WHAT THIS TASK INVOLVES
Scan the entries below and report only how many lines contain "info".

THE DATA
•••••
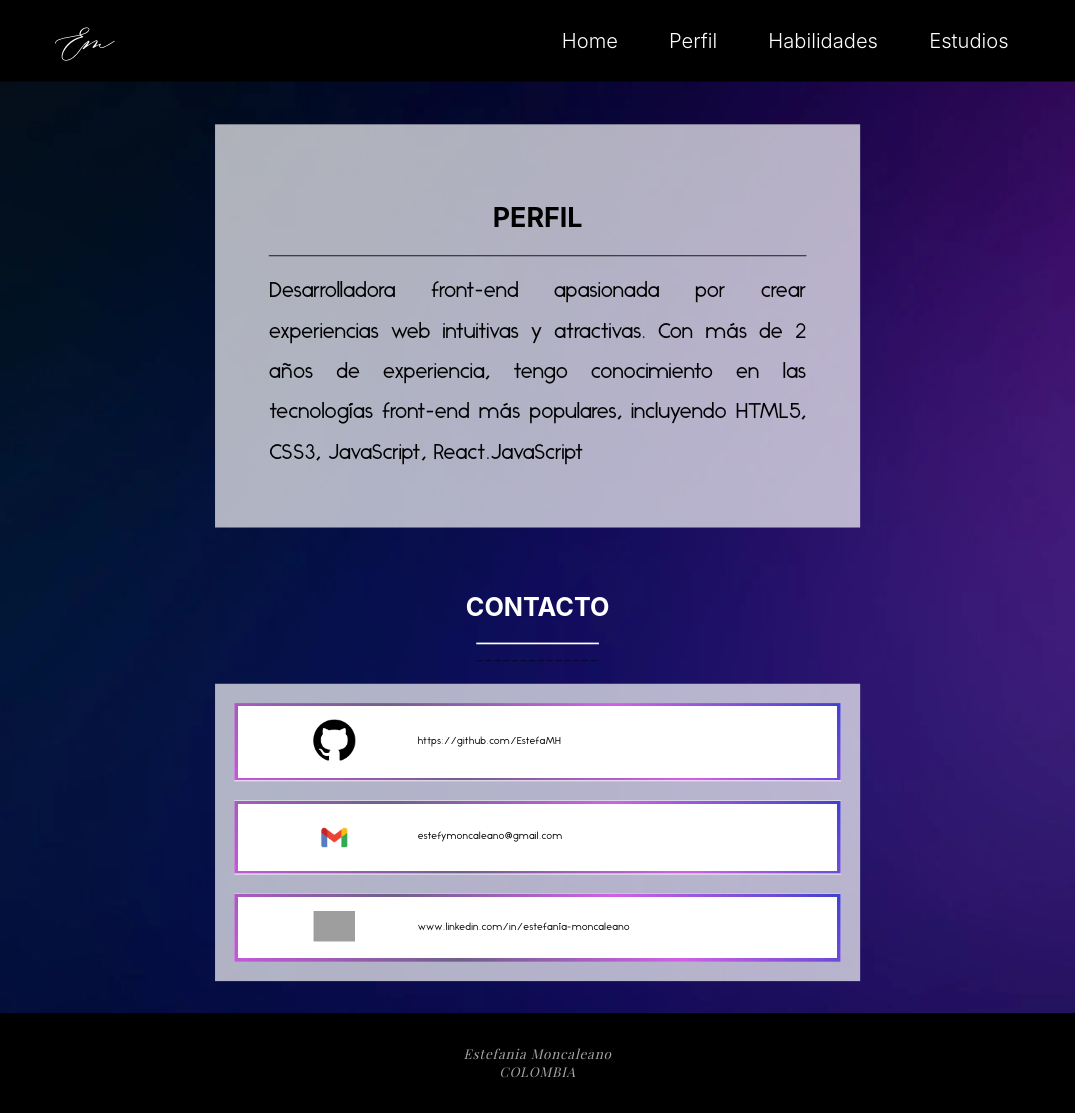
Repository: EstefaMH/PORTAFOLIO
Page: /aboutme
These files come from the project's save history. The page is drawn as it stood at one moment and after the next save; the edit follows.
The browser window is 1280 px wide. The pictures show the whole page, at 84% of full size.
Pictures or frames that could not be fetched are drawn as grey boxes. Some web fonts or font styles are not loaded; a fallback is used. The project was rebuilt for these pictures with package versions that can differ from the ones it lists, and the page was loaded fresh each time. Also part of the build but not shown: src/pages/home/Home.js, src/pages/error/Error404.css, src/pages/error/Error404.js, src/pages/jobs/Jobs.js, src/models/Languages.js, src/components/project/project.js, src/pages/skills/Skills.css, src/pages/skills/Skills.js and 2 more.

Above is the page before, as saved 2024-05-23 22:46:27.

### src/index.js
import React from 'react';
import ReactDOM from 'react-dom/client';
import './index.css';
import Home from './pages/home/Home';
import Routes from './routes';



const root = ReactDOM.createRoot(document.getElementById('root'));
root.render(
  <React.StrictMode>
    <Routes />
  </React.StrictMode>
);

// If you want to start measuring performance in your app, pass a function
// to log results (for example: reportWebVitals(console.log))
// or send to an analytics endpoint. Learn more: https://bit.ly/CRA-vitals

### src/routes.js
import React from "react";
import { BrowserRouter, Route, Routes } from "react-router-dom";
import About from "./pages/aboutme/Aboutme";
import Error404 from "./pages/error/Error404";
import Home from "./pages/home/Home";
import Jobs from "./pages/jobs/Jobs";
import Skills from "./pages/skills/Skills";
import Studies from "./pages/studies/Studies";


function routes(){
    return(
        <BrowserRouter>
            <Routes>
                <Route path="/" element={<Home />}></Route>
                <Route path="/aboutme" element={<About />}></Route>
                <Route path="/jobs" element={<Jobs />}></Route>
                <Route path="/skills" element={<Skills />}></Route>
                <Route path="/studies" element={<Studies/>}></Route>
                <Route path="*" element={<Error404/>}></Route>
            </Routes>
        </BrowserRouter>

    );

}

export default routes;

### src/pages/home/Home.css
@import url('https://fonts.googleapis.com/css2?family=Dancing+Script&display=swap');
/*font-family: 'Dancing Script', cursive;*/
@import url('https://fonts.googleapis.com/css2?family=Playfair+Display:ital,wght@0,400;0,500;1,400;1,500&display=swap');
/*font-family: 'Playfair Display', serif;*/

@font-face {
    font-family: "Voga";
    src: url('../../utils/fonts/CDType_Voga-font-demo_031216/CDType\ -\ Voga\ Medium.otf') ;
    font-display: swap;
}

.main-container{
    background-image: url(../../utils/img/purple-blue-wallpaper.webp);
    background-repeat: no-repeat;
    background-size: cover;
    display: flex;
    flex-direction: column;
}


.container-home{
    display: flex;
    flex-direction: column;
    align-items: center;
    justify-content: space-around;
}

.info-home{
    width: 100%;
    justify-content: center;
    align-items: center;
    color: white;
    letter-spacing: 1.5px;
    display: flex;
    flex-direction: column;
    overflow: hidden;
    word-wrap: break-word;
    font-weight: 100;
}



.info-home1{
    font-family: 'Playfair Display ';
    font-size: 1.2em;
    font-style: italic;
    margin: 0 0 1% 0;
    color: rgba(177, 177, 177, 0.834) ;
}

.info-home2{
    font-family: 'Voga';
    font-size: 2em;
    margin: 0 0 5% 0 ;
}

.photo-home{
    height: max-content;
    width: 50%;
}

.photo-home img{
    width: 100%;
    clip-path: circle();
}


.btn {
	line-height: 50px;
	height: 50px;
	text-align: center;
	width: 150px;
	cursor: pointer;
    border: none;
    background-color: rgba(255, 255, 255, 0.267);
    margin-top: 3%;

}

.btn-one {
	color: #FFF;
	transition: all 0.3s;
	position: relative;
}
.btn-one span {
	transition: all 0.3s;
    letter-spacing: 2px;
}

.btn-one:hover{
    background-color: transparent;
}
.btn-one::before {
	content: '';
	position: absolute;
	bottom: 0;
	left: 0;
	width: 100%;
	height: 100%;
	z-index: 1;
	opacity: 0;
	transition: all 0.3s;
	border-top-width: 2px;
	border-bottom-width: 2px;
	border-top-style: solid;
	border-bottom-style: solid;
    background: transparent;
	border-top-color: rgba(255,255,255,0.5);
	border-bottom-color: rgba(255,255,255,0.5);
	transform: scale(0.1, 1);
}
.btn-one:hover span {
	letter-spacing: 3px;
}
.btn-one:hover::before {
	opacity: 1;
	transform: scale(1, 1);

}
.btn-one::after {
	content: '';
	position: absolute;
	bottom: 0;
	left: 0;
	width: 100%;
	height: 100%;
	z-index: 1;
	transition: all 0.3s;
	/*background-color: rgba(255,255,255,0.1);*/
    background: transparent;
}
.btn-one:hover::after {
	opacity: 0;
	transform: scale(0.1, 1);
    background: transparent;
}

@media screen and (min-width : 700px){

    .container-home{
        flex-direction: row;
        align-items: center;
        justify-content: space-evenly;
        margin: 2% 0 2% 0;
    }

    .info-home{
        width: 60%;
        align-items: flex-start;
        padding-left: 4% ;
    }

    .info-home1{
        font-size: 1.5em;
    }

    .info-home2{
        font-family: 'Voga';
        font-style: normal;
        font-size: 4em;
    }


    .photo-home{
        width: 40%;
        display: flex;
        justify-content: center;
    }

    .photo-home img{
       width: 80%;
    }

    .btn {
        line-height: 50px;
        height: 50px;
        text-align: center;
        width: 250px;
        cursor: pointer;
        border: none;
        background-color: rgba(104, 104, 104, 0.837);
        margin-top: 3%;

    }




}

### src/components/navbar/Navbar.js
import { Link } from "react-router-dom";
import "./Navbar.css";
import menu from "../../utils/img/bx-menu.svg";

function Navbar() {
  return (
    <nav className="navbar container-name">
      <div>
        <Link to="/" className="logo">
          <h1 className="name">Em</h1>
        </Link>
      </div>

      <input type="checkbox" id="toggler"></input>
      <label for="toggler">
        <img alt="hamburguer-menu" src={menu} />
      </label>

      <div className=" menu container-navbar">
        <ul className="list">
          <li>
            <Link to="/" className="item">
              Home
            </Link>
          </li>
          <li>
            <Link to="/aboutme" className="item">
              Perfil
            </Link>
          </li>
          <li>
            <Link to="/skills" className="item">
              Habilidades
            </Link>
          </li>
          <li>
            <Link to="/studies" className="item">
              Estudios
            </Link>
          </li>
        </ul>
      </div>
    </nav>
  );
}

export default Navbar;

### src/components/footer/Footer.js
import './Footer.css'


function Footer(){
    return(
        <footer>
            <p> Estefania Moncaleano </p>
            <p> COLOMBIA </p>
        </footer>
    );
}

export default Footer;

### src/pages/aboutme/Aboutme.js
import './Aboutme.css'
import Navbar from "../../components/navbar/Navbar";
import Footer from '../../components/footer/Footer';

import github from "../../utils/img/github-icon.png";
import gmail from "../../utils/img/gmail-logo.png";
import linkedin from "../../utils/img/ln-icon.png"


function About() {
    return (
        <div className='main-container-about'>
            <Navbar />
            <section className="container-about">

                <div className='info-about'>

                    <h1 >PERFIL</h1>
                    <p className='line'></p>
                    <p>
                        Desarrolladora front-end apasionada por crear experiencias web intuitivas y atractivas.
                        Con más de 2 años de experiencia, tengo conocimiento en las tecnologías front-end más populares, incluyendo HTML5, CSS3, JavaScript, React.JavaScript
                    </p>
                </div>
            </section>

            <section className='container-contact'>
                <h2>CONTACTO</h2>
                <p className='lc'>______________</p>


                <article className='container-contact-icons'>


                    <div className='contact-icons'>
                        <a target={'_blank'} href='https://github.com/EstefaMH'>
                            <img className='contact-icon' src={github} />
                        </a>
                        <p>https://github.com/EstefaMH</p>
                    </div>

                    <div className='contact-icons'>
                        <img className='contact-icon' src={gmail} />
                        <p>estefymoncaleano@gmail.com</p>
                    </div>

                    <div className='contact-icons'>
                        <a target={'_blank'} href='www.linkedin.com/in/estefanía-moncaleano-828570238'>
                            <img className='contact-icon' src={linkedin} />
                        </a>
                        <p>www.linkedin.com/in/estefanía-moncaleano</p>
                    </div>
                </article>
            </section>




            <Footer />

        </div>
    );
}

export default About;

### src/components/navbar/Navbar.css
@font-face {
    font-family: "lettering";
    src: url('../../utils/fonts/Biancha-X3VOa.otf') ;
    font-display: swap;
}

.navbar {
    display: flex;
    justify-content: space-around;
}

.list {
    list-style: none;
    display: flex;
    gap: 20px;
}
#toggler , nav, label {
    display: none;
}


nav:hover{
    background-color: black;
    font-weight: 500;
}

.container-name{
    justify-content: space-between;
    display: flex;
    flex-direction: row;
    align-items: center;
    padding: 3%;
}

.name{
    font-family: 'lettering';
    font-size: 3rem;
    color: white;
    font-weight: 200;
}

.item{
    text-decoration: none;
    color:white;
    font-weight: 300;
}

.item:hover{
    color: pink;
    font-weight: 600;
}

.container-navbar{
    width: 60%;
    display: flex;
    align-items: center;
    justify-content: end;
}

.logo{
    float: left;
    text-decoration: none;
    margin-left: 40%;
}

@media screen and (max-width: 700px) {
    .menu {
        width: 100%;
        max-height: 0;
        overflow: hidden;
    }

    .list {
        flex-direction: column;
        align-items: center;
    }

    .navbar label {
        display: inline-flex;
        align-items: center;
        cursor: pointer;
    }

    #toggler:checked ~ .menu {
        max-height: 100%;
    }

    .container-navbar{
        flex-direction: column;
    }

    .navbar {

        flex-wrap: wrap;
    }
}

@media screen and (min-width: 700px) {
    .navbar {
       height: 20px;
       background-color: rgba(137, 137, 137, 0.15);
       display: flex;
    }

    .list{
        flex-basis: 85%;
        display: flex;
        justify-content: space-evenly;
    }

    .list li{
        font-size: 1.5rem;
    }
}

### src/components/footer/Footer.css
@import url('https://fonts.googleapis.com/css2?family=Playfair+Display:ital,wght@0,400;0,500;1,400;1,500&display=swap');
/*font-family: 'Playfair Display', serif;*/

footer{
    background-color: black ;
    color: rgba(220, 218, 218, 0.757);
    padding: 3%;
    text-align: center;
}

p{
    margin: 0;
    font-family: 'Playfair Display';
    font-style: italic;
    font-weight:100 ;
    letter-spacing: 1.0px;
}

### src/pages/aboutme/Aboutme.css
@font-face {
    font-family: "alcubierre";
    src: url('../../utils/fonts/Alcubierre\ 400.otf') ;
}


h1{
    font-size: 2rem;
}

.main-container-about{
    background-image: url(../../utils/img/purple-blue-wallpaper.webp);

}


.container-about{
        background-repeat: no-repeat;
        display: flex;
        justify-content: center;

}

.info-about{
    margin: 4%;
    background-color: rgba(245, 245, 249, 0.712);
    height: 100%;
    width: 50%;
    padding: 5%;
    text-align: center;
}

.info-about p{
    text-align: justify;
    line-height: 2;
    font-family: "alcubierre";
    font-style: normal;
    font-size: 1em;
    font-weight: 500;

}

h2{
    color: white;
    font-size: 30px;
}

.lc{
    border-top: 2px solid white;
    margin-bottom: 2%;
}

.container-contact{

    display: flex;
    align-items: center;
    flex-direction: column;

}

.container-contact-icons{
    background-color:  rgba(245, 245, 249, 0.712);
    flex-direction: column;
    width: 100%;
}


.contact-icon{
    width: 50px;
}

.contact-icons{
    display: flex;
    flex-direction: column;
    align-items: center;
    margin: 3%;
    padding: 2%;
    background-color: white;
    border: 4px solid;
    border-image: linear-gradient(45deg,#ad22c9bf,#473068c5,rgba(187, 31, 218, 0.7),rgba(20, 20, 194, 0.805)) 1;
    animation: rotate 2.5s ease-in infinite;
}


@keyframes rotate {
    50%{
        border-image: linear-gradient(45deg,#ad22c9bf,#473068c5,rgba(187, 31, 218, 0.7),rgba(20, 20, 194, 0.805)) 1;

    }
}

.contact-icons:hover{
    transform: scale(1.1 , 1.1);

}

.contact-icons p {
    font-size: 0.7rem;
}

.line{
    border-top: 1.5px solid black;
    margin-bottom: 3%;
    color: transparent;
}


@media screen and (min-width:700px) {
    .info-about p{
        font-size: 1.5em;
        font-weight: 600;
    }

    .container-contact-icons{
        width: 60%;
        margin-bottom: 3%;
    }

    .contact-icons{
        flex-direction: row;
        justify-content: space-evenly;
    }


    .contact-icons p{
        width: 60%;
        font-family: 'alcubierre';
        font-style: normal;
        font-weight: 600;
    }

}

Loaded but not shown: public/index.html (common file); src/index.css (common file); src/pages/jobs/Jobs.css (no stored copy; drawn as an empty file)

After the next save:
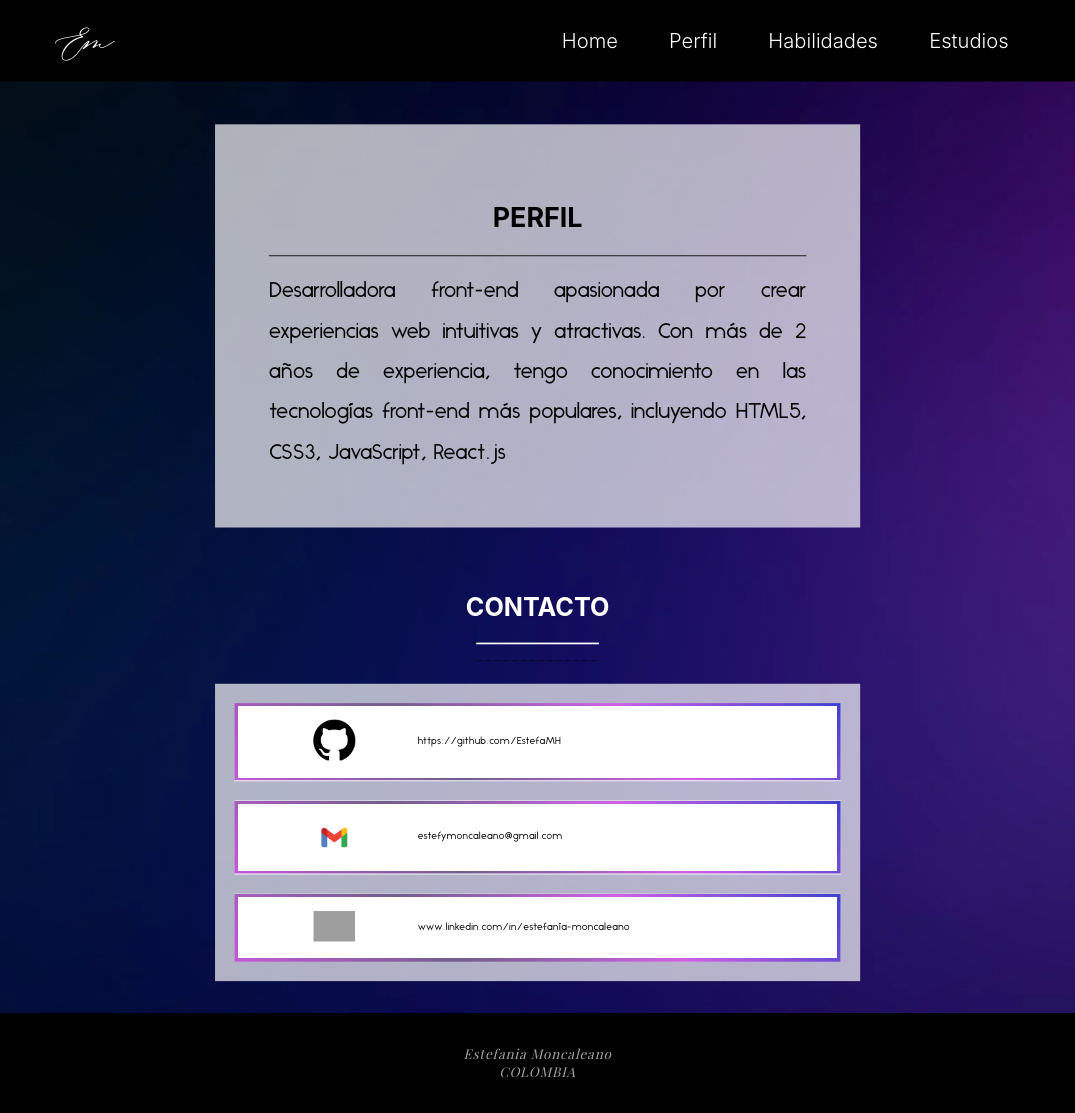
Saved 4 s later.
--- a/src/pages/aboutme/Aboutme.js
+++ b/src/pages/aboutme/Aboutme.js
@@ -19,7 +19,8 @@
                     <p className='line'></p>
                     <p>
                         Desarrolladora front-end apasionada por crear experiencias web intuitivas y atractivas.
-                        Con más de 2 años de experiencia, tengo conocimiento en las tecnologías front-end más populares, incluyendo HTML5, CSS3, JavaScript, React.JavaScript
+                        Con más de 2 años de experiencia, tengo conocimiento en las tecnologías front-end más populares, incluyendo HTML5, CSS3, JavaScript, React.js
+
                     </p>
                 </div>
             </section>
•••••
ANSWER BELOW
10